_Exercise instructions:_ This exercise calls for the line with "Before and after one commit to leodiegues/lidebot, a", the line with "4 other files.", and all lines between them in the material below, output exactly and with no other lines.

_Data supplied:_
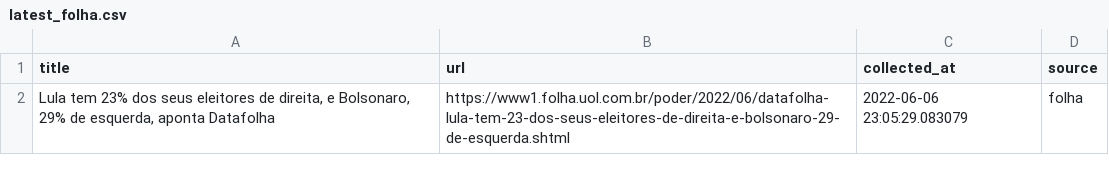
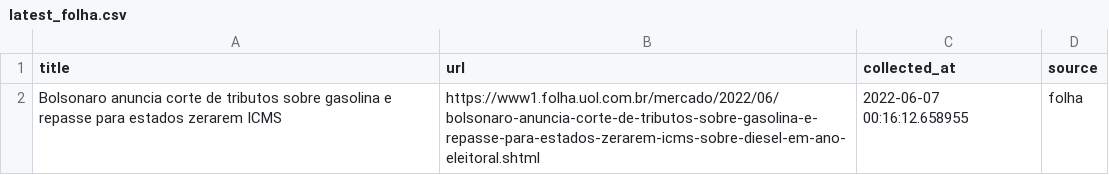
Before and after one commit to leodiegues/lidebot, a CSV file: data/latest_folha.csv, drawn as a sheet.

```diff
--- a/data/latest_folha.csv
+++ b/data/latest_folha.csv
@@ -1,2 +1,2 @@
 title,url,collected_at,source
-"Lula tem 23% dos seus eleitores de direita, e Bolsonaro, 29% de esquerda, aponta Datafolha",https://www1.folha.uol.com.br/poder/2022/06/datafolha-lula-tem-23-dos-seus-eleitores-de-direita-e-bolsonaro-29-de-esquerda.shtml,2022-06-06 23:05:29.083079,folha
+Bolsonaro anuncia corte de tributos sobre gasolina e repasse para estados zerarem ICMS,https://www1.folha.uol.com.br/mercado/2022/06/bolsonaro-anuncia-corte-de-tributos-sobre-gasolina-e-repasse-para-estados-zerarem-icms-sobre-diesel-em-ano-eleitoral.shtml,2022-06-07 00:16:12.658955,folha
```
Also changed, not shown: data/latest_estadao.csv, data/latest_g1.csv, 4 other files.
--
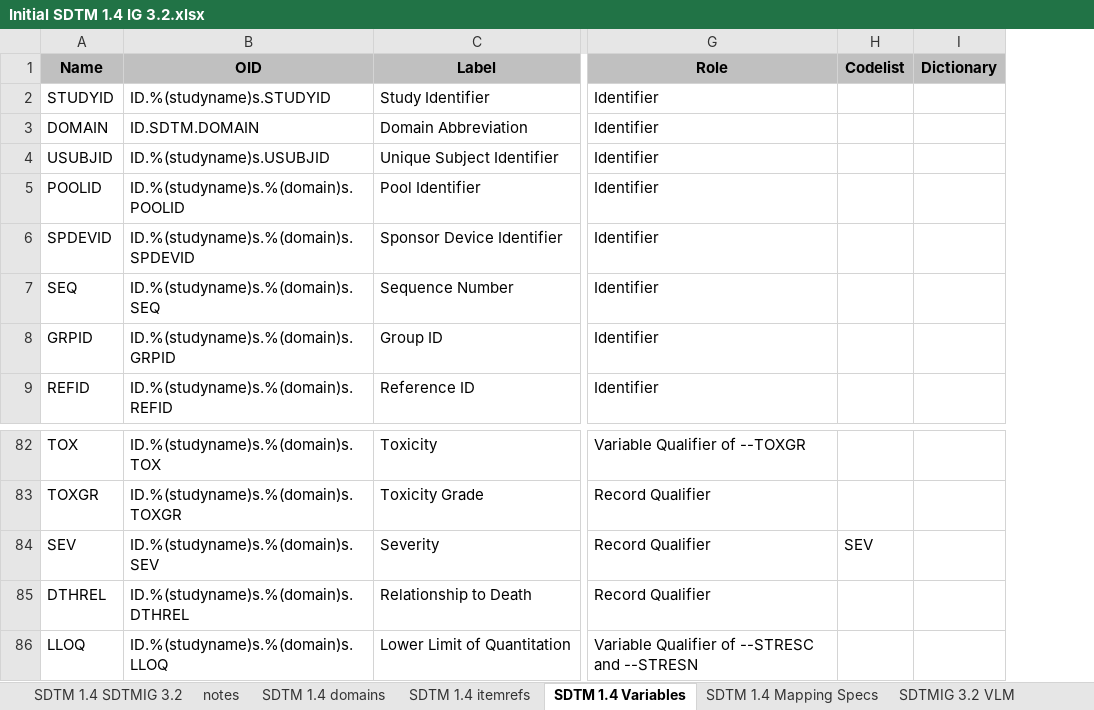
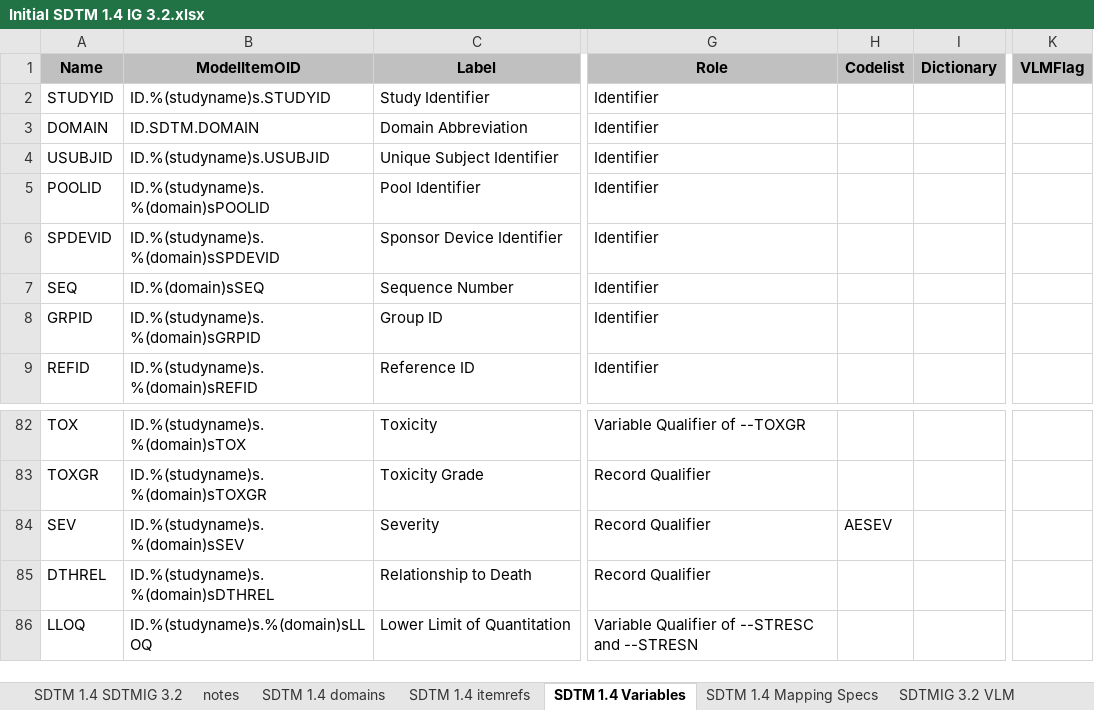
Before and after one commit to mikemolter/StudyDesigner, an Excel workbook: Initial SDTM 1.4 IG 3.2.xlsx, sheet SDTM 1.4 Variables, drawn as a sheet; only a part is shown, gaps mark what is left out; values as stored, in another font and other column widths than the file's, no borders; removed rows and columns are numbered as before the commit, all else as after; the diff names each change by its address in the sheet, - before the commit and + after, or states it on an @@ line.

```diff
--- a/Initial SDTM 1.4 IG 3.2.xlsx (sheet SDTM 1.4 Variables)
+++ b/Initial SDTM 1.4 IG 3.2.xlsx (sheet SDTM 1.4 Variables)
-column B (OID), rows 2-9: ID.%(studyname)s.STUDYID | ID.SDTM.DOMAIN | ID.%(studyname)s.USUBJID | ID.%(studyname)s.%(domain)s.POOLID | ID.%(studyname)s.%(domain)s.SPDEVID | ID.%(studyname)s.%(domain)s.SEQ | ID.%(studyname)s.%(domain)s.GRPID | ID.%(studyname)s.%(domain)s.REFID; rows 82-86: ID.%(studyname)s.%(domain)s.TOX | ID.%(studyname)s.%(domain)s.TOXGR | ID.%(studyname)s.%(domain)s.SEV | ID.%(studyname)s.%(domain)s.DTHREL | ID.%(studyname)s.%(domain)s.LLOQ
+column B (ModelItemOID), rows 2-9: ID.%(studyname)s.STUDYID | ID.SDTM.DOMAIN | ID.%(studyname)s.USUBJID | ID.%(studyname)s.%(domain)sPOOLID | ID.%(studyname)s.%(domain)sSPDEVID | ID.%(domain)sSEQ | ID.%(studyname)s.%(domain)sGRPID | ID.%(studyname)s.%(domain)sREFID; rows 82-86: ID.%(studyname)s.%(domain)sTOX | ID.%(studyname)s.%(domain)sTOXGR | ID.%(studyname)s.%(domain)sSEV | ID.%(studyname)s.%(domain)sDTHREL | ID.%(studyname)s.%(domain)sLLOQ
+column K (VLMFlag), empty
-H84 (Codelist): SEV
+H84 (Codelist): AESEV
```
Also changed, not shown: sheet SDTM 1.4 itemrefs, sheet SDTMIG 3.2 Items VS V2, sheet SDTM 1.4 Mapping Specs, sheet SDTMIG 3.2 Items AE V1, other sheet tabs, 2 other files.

_Answer to this task:_
Before and after one commit to leodiegues/lidebot, a CSV file: data/latest_folha.csv, drawn as a sheet.

```diff
--- a/data/latest_folha.csv
+++ b/data/latest_folha.csv
@@ -1,2 +1,2 @@
 title,url,collected_at,source
-"Lula tem 23% dos seus eleitores de direita, e Bolsonaro, 29% de esquerda, aponta Datafolha",https://www1.folha.uol.com.br/poder/2022/06/datafolha-lula-tem-23-dos-seus-eleitores-de-direita-e-bolsonaro-29-de-esquerda.shtml,2022-06-06 23:05:29.083079,folha
+Bolsonaro anuncia corte de tributos sobre gasolina e repasse para estados zerarem ICMS,https://www1.folha.uol.com.br/mercado/2022/06/bolsonaro-anuncia-corte-de-tributos-sobre-gasolina-e-repasse-para-estados-zerarem-icms-sobre-diesel-em-ano-eleitoral.shtml,2022-06-07 00:16:12.658955,folha
```
Also changed, not shown: data/latest_estadao.csv, data/latest_g1.csv, 4 other files.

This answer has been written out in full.